* _WHAT THE TASK REQUIRES_
Which lines of the records below contain the string "markdown"? Report each of them.

[Itemized modification records]
*****

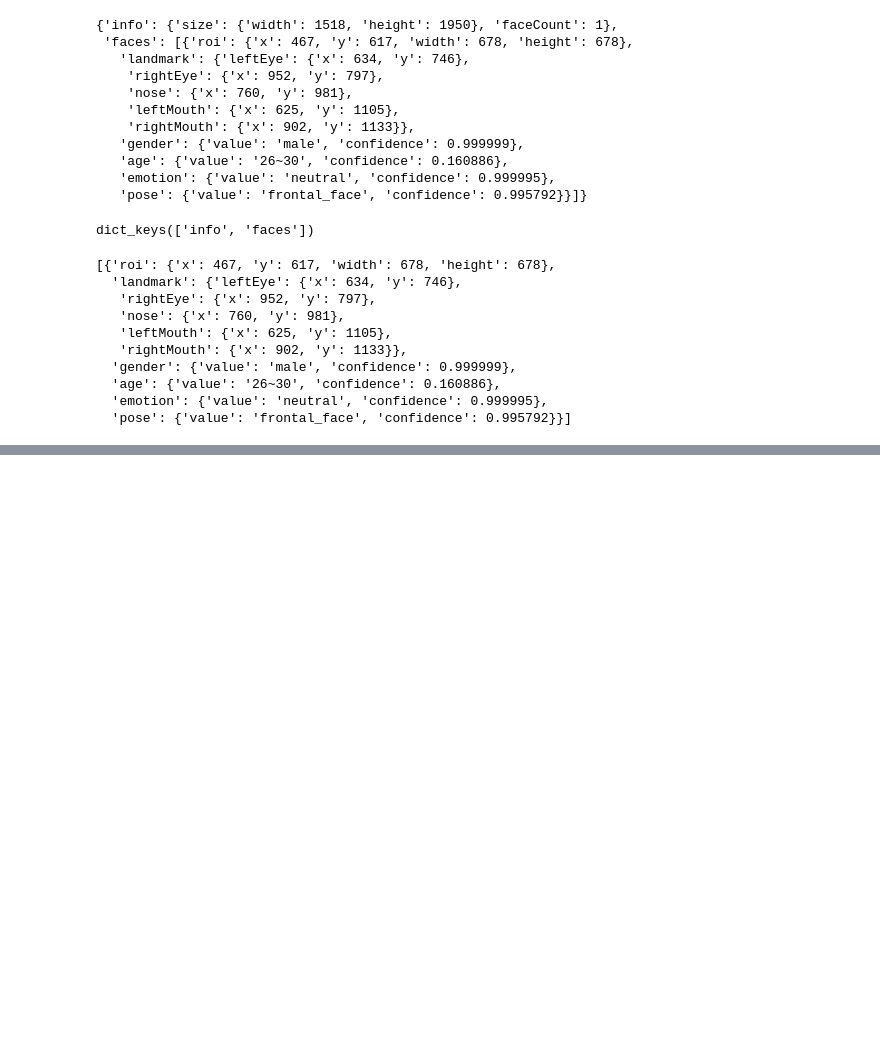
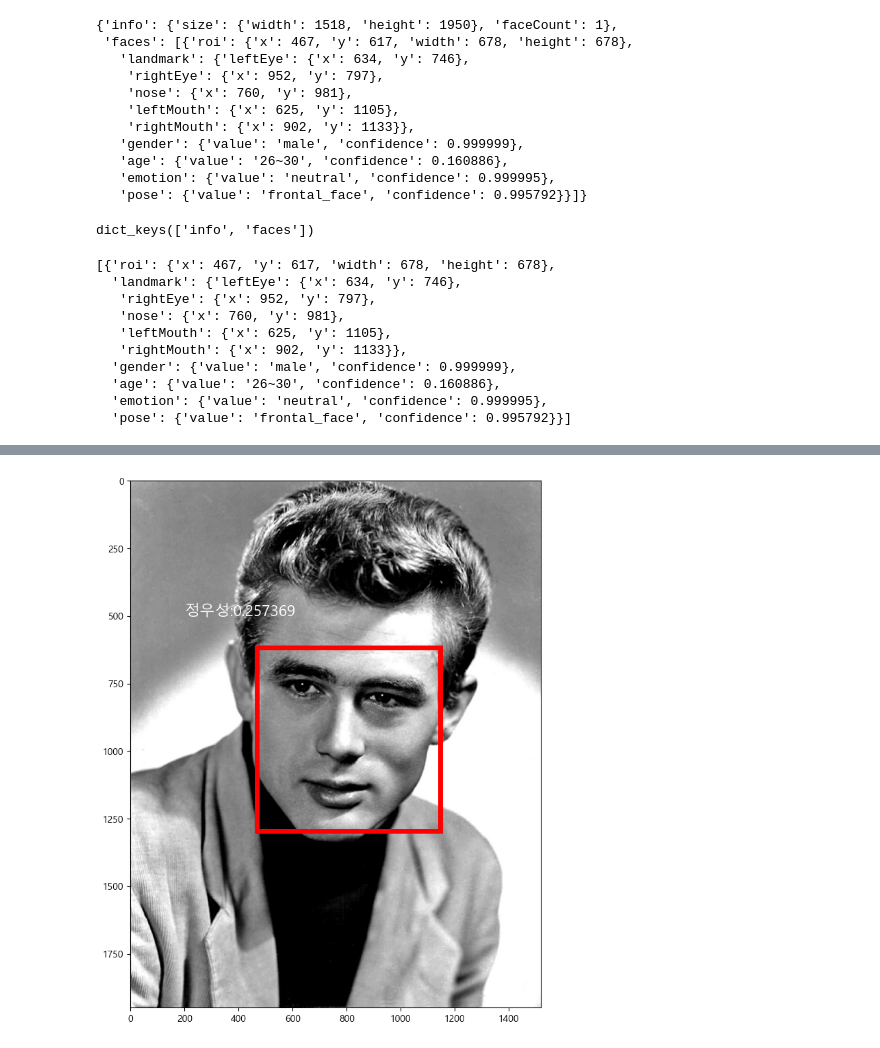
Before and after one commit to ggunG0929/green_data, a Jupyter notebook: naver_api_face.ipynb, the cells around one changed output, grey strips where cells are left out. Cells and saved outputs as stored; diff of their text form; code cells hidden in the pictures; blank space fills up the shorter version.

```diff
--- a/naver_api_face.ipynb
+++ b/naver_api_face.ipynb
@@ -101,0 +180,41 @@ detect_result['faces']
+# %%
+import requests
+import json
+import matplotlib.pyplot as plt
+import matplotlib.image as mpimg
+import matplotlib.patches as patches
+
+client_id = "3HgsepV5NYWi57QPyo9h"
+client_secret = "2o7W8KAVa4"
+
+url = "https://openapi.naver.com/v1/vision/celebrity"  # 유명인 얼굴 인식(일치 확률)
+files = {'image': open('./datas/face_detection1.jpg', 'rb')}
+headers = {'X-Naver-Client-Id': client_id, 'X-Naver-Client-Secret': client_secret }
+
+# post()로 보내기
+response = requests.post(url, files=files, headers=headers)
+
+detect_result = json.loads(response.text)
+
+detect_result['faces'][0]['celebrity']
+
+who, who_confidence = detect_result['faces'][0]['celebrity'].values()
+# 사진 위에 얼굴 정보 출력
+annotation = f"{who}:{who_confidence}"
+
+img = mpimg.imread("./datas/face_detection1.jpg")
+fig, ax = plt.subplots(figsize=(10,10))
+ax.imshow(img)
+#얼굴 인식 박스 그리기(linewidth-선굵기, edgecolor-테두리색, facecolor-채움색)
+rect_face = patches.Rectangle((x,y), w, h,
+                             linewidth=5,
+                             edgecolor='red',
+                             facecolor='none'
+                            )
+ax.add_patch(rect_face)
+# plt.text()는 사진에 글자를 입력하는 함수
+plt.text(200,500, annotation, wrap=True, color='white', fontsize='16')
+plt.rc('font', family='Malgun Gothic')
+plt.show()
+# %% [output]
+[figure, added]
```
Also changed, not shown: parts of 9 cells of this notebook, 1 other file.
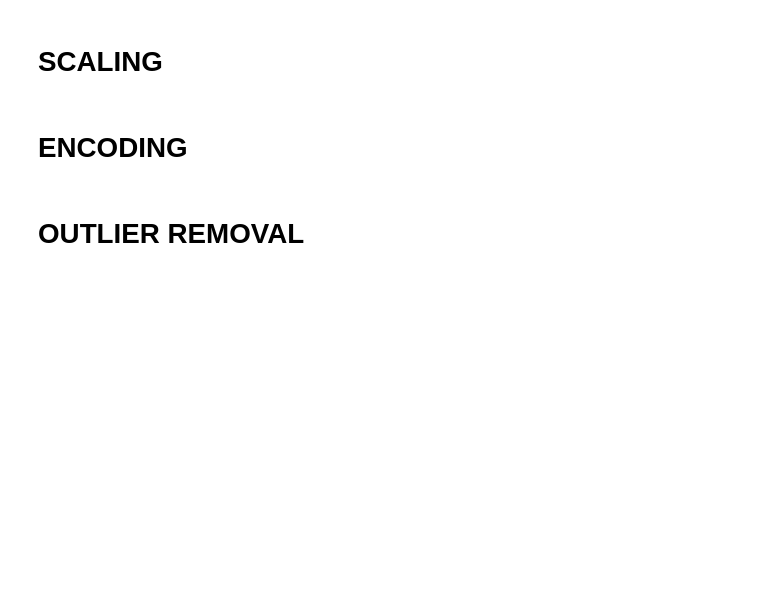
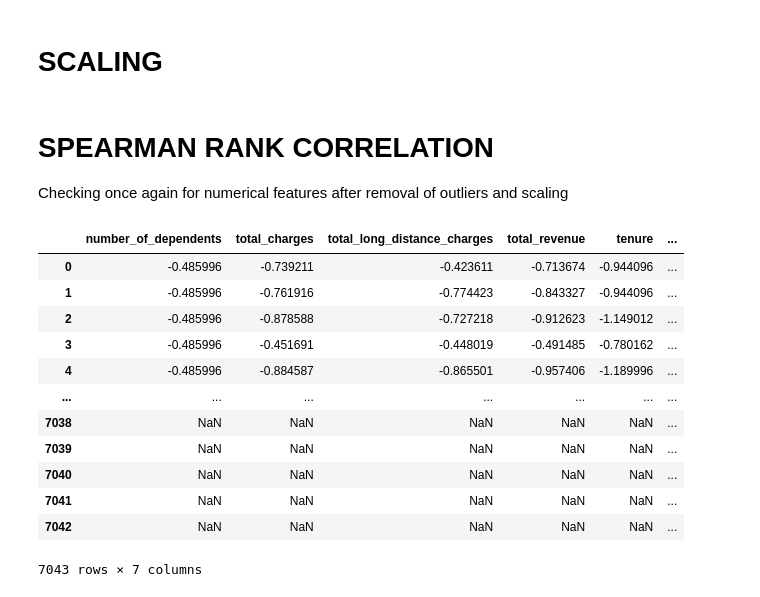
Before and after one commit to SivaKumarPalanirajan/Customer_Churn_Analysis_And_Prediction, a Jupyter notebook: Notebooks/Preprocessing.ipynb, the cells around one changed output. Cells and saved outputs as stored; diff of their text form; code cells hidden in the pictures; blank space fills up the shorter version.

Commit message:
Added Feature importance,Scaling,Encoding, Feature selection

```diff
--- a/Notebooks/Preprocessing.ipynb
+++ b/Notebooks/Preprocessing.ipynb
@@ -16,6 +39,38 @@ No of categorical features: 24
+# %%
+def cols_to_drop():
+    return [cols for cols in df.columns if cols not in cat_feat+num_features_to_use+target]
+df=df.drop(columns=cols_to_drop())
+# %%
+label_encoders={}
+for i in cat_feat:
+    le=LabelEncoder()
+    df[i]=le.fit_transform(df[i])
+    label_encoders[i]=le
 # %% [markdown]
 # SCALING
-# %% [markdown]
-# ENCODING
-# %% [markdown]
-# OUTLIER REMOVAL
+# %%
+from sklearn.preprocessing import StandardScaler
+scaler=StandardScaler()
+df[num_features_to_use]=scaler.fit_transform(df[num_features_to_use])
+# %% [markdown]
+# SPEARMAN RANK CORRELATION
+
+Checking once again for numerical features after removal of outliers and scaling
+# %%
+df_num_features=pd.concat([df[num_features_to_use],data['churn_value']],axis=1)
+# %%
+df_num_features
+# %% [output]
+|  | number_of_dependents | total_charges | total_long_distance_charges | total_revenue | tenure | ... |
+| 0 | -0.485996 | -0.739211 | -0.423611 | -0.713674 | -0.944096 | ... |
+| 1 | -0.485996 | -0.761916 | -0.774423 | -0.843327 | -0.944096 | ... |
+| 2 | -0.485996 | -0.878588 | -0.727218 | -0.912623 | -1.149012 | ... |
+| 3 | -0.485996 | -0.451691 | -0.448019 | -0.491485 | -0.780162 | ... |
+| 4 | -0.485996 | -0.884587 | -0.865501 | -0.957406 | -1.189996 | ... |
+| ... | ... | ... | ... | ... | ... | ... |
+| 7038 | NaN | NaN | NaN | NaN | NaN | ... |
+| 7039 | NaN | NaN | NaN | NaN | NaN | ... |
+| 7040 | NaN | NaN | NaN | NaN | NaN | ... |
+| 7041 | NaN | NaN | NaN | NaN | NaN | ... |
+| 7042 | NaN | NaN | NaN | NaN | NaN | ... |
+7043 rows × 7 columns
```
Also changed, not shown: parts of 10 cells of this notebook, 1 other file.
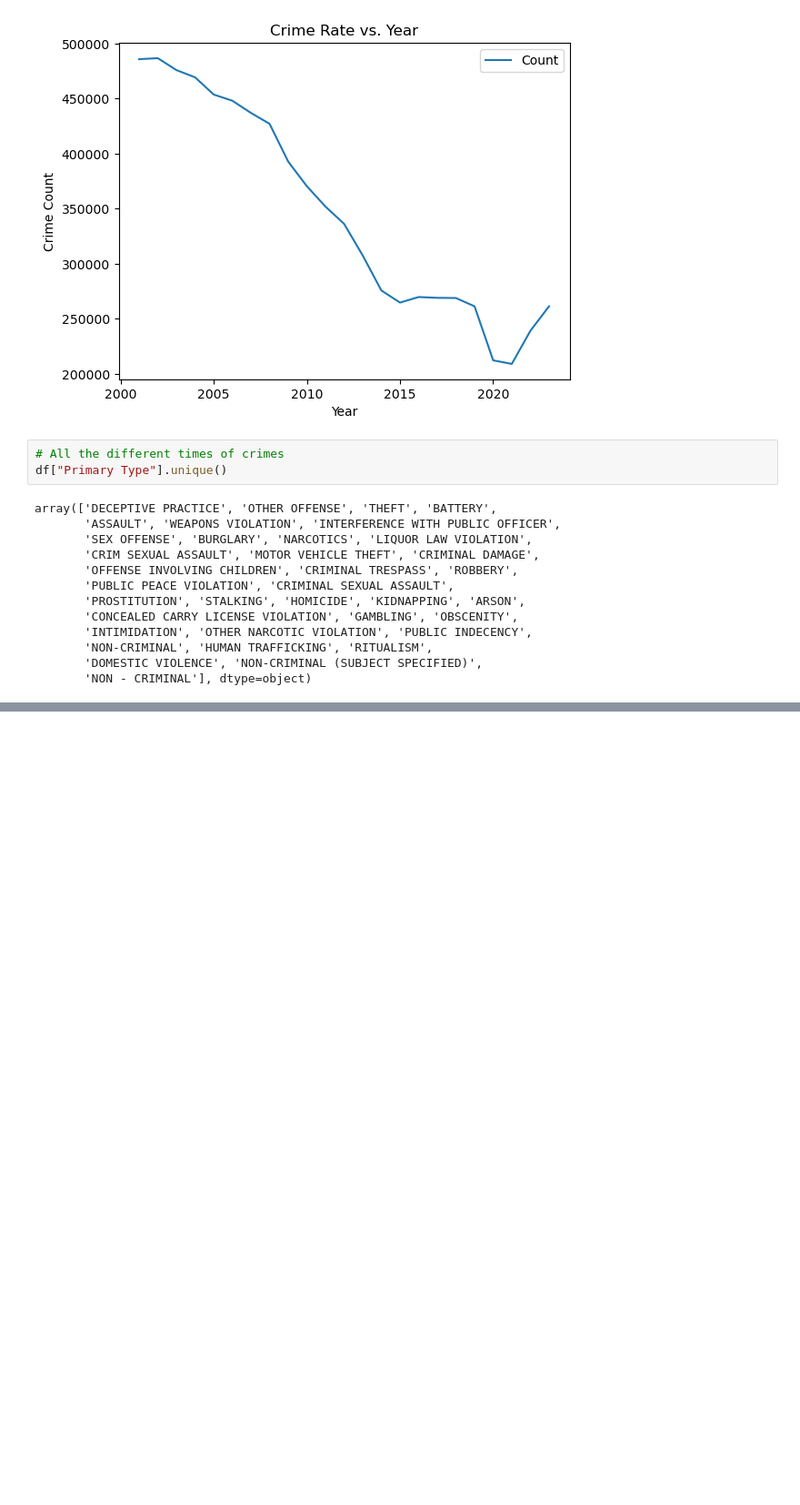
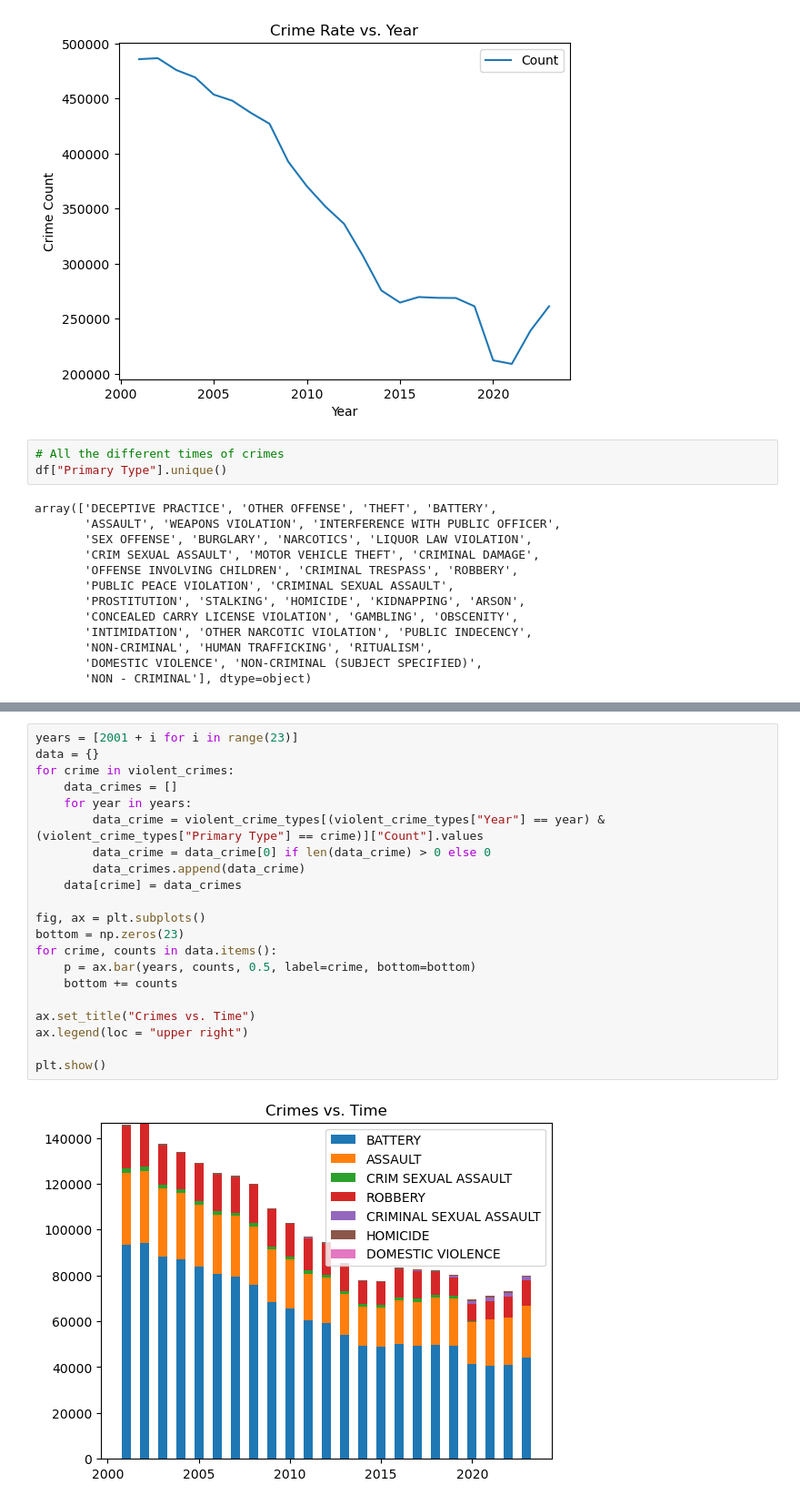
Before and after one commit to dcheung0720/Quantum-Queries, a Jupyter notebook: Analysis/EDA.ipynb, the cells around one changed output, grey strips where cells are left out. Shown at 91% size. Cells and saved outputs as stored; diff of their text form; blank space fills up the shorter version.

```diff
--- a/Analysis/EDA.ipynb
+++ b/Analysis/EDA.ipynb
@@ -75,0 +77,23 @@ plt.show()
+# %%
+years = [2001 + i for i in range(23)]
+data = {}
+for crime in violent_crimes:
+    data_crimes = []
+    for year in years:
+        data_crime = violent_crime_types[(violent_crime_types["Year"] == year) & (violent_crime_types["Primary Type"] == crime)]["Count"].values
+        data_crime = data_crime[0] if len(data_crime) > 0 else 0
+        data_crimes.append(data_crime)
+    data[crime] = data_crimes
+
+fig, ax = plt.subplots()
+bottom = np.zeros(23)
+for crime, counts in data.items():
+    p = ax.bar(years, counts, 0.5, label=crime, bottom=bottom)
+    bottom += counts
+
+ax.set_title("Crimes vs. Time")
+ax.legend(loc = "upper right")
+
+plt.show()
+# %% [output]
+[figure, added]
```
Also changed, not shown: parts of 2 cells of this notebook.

*****

* _OUTPUT OF THE EXERCISE_
 # %% [markdown]
-# %% [markdown]
-# %% [markdown]
+# %% [markdown]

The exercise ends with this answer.